Not scheduling breaks.
Problem: Do you feel that since you are working at home that you can’t take a break? Do you keep working because you have only 4 hours when the kids are at school, so this is your time and you need to cram as much into it as possible because once those kids walk through the door, your time is now theirs and nothing you need to do will get done until after they go to bed?
Trust me, I get it. I just no longer agree with it.
Just because you are working from home doesn’t mean that you don’t need a break. If you push yourself too much, then you can surely get burnt out.
Solution: Step away from your computer, shut off your phone, and put down the tablet. Make yourself some lunch, get some fresh air, but walk away from your work. Whatever you do, just decompress for a bit.
When you get back to it, you will feel more energized. I like to schedule my breaks every hour. They aren’t long, just enough to make a cup of coffee or go to the bathroom or stand in the sun for a few minutes. Nothing more than 10 or 15 minutes. But walking away when you feel flustered or feel like you are getting blocked is an excellent refresher.
Tip: Once you really start to understand yourself and how you work, you may begin to anticipate that you are about to be blocked or get stressed out. The key is to take a break right before you hit that wall because sometimes it is hard to get back to work once you are fully engulfed in that stress or creativity block.
Mistaking being busy work for being productive.
Problem: Have you been running around the house picking up items, researching for your next blog post, sorting the mail, etc? All of these things may seem like they are productive, but did you complete any of those tasks?
Did the items you were picking up get to their proper home or did you just move them out of sight for now?
Did your research give you anything you can make tangible right now or did you get sidetracked while online?
Did you deal with the mail, or just stack it nicely and move it to a new location?
So maybe you weren’t actually being productive, but doing busy work instead?
Even though you feel like you are productive, it is not always the case. Be mindful of the task at hand and if you are going to start it, complete it.
Solution: I had read once about the “One-Touch Rule”. The premise is to save you time from redoing work. By only touching an item once, put it where it needs to go from the start. That way you are not wasting time later by having to deal with it again.
I love this rule, and I have been trying to use it in my own life actively.
Instead of getting the mail and putting it on the kitchen table. Going back to it and looking at it a few hours later, throwing away the junk and putting the rest on the counter.

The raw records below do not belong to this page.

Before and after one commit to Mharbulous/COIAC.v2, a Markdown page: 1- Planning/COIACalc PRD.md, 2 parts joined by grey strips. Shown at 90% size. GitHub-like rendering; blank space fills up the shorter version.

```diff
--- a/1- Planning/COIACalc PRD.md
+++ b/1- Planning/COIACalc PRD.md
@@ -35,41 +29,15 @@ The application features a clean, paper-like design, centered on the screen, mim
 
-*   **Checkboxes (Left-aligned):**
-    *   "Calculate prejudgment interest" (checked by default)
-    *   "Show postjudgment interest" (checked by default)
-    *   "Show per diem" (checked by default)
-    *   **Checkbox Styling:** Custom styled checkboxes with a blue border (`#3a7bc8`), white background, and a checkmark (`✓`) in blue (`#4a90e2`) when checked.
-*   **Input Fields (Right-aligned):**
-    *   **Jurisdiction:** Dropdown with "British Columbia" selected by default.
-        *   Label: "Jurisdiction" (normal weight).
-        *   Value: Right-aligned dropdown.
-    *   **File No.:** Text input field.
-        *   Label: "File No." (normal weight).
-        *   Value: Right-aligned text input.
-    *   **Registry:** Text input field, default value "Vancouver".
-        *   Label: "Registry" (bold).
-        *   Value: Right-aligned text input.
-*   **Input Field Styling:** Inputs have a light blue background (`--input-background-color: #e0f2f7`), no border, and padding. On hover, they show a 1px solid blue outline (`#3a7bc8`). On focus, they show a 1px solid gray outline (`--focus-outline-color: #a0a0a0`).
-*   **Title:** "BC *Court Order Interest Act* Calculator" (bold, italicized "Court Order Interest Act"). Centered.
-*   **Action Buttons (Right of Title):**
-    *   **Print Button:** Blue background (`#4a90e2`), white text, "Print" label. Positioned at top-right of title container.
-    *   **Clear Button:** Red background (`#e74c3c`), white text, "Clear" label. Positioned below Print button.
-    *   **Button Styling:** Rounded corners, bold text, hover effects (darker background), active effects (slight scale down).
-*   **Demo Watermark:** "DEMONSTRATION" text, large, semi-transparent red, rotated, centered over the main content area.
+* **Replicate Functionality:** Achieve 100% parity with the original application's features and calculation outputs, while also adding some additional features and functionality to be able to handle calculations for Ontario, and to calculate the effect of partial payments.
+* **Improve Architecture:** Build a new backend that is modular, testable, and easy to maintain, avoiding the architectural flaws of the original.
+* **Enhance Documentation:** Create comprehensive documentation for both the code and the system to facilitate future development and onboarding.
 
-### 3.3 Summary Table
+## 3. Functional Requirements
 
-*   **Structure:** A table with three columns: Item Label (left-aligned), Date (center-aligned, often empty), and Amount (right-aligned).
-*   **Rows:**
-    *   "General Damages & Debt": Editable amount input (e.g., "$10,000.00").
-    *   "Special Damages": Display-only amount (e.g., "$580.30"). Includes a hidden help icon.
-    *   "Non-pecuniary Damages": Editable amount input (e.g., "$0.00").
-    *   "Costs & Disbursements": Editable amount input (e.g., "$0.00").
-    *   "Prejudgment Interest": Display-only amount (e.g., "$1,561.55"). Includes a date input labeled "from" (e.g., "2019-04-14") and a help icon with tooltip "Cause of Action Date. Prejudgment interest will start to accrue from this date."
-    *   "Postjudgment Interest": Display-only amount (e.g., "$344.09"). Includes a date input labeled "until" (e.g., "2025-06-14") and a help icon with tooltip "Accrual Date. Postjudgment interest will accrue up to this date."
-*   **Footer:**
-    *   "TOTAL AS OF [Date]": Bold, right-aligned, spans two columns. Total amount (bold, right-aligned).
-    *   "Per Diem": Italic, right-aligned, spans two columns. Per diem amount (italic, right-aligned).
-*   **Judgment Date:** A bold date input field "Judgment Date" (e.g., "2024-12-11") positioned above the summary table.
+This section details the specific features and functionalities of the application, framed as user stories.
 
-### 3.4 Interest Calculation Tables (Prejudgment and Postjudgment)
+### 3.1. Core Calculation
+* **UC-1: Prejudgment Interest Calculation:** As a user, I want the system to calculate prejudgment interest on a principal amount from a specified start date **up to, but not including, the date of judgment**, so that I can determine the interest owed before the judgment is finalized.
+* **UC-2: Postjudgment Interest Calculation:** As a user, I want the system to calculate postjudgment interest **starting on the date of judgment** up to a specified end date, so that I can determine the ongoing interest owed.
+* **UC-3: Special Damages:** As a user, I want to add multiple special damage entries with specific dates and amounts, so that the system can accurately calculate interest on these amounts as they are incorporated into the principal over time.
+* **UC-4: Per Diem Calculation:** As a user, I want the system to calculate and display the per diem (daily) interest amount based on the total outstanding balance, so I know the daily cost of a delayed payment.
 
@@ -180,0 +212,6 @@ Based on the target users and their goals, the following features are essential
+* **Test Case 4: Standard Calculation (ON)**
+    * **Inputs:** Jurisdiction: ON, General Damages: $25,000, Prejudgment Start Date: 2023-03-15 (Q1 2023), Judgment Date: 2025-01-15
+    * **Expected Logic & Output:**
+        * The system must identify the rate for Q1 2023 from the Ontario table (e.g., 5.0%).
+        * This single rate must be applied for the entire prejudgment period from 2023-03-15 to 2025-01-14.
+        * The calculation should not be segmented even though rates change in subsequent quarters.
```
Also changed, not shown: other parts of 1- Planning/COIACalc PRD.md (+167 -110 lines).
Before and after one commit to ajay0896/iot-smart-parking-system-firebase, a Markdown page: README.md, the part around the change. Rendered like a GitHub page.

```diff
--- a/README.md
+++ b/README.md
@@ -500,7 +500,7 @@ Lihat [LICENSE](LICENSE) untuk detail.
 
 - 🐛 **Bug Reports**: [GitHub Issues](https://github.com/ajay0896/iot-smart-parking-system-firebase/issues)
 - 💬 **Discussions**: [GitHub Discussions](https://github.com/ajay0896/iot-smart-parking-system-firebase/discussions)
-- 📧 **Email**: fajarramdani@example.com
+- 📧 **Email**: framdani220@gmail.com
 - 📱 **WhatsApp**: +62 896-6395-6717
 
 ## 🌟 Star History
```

Once again going back to it at a later time to go through and open what is left only then leave it on the counter some more…
That mail has now been touched three times when I could have brought it in, sorted out the junk, opened necessary items and put those items where they belong in the first place.
Those few minutes I took each time to move or look through the mail without ever doing anything with it was a waste of time. If you stop to think about how many times you go back and touch an item that you could have just put away in the first place, you will be amazed at how much it can add up.
*Now is the time to stop tanking your productivity. Use these tips and start being more purposeful with your time because once it is gone, you can’t get it back.
What are some things that you have done to increase your productivity? Share them in the comments below!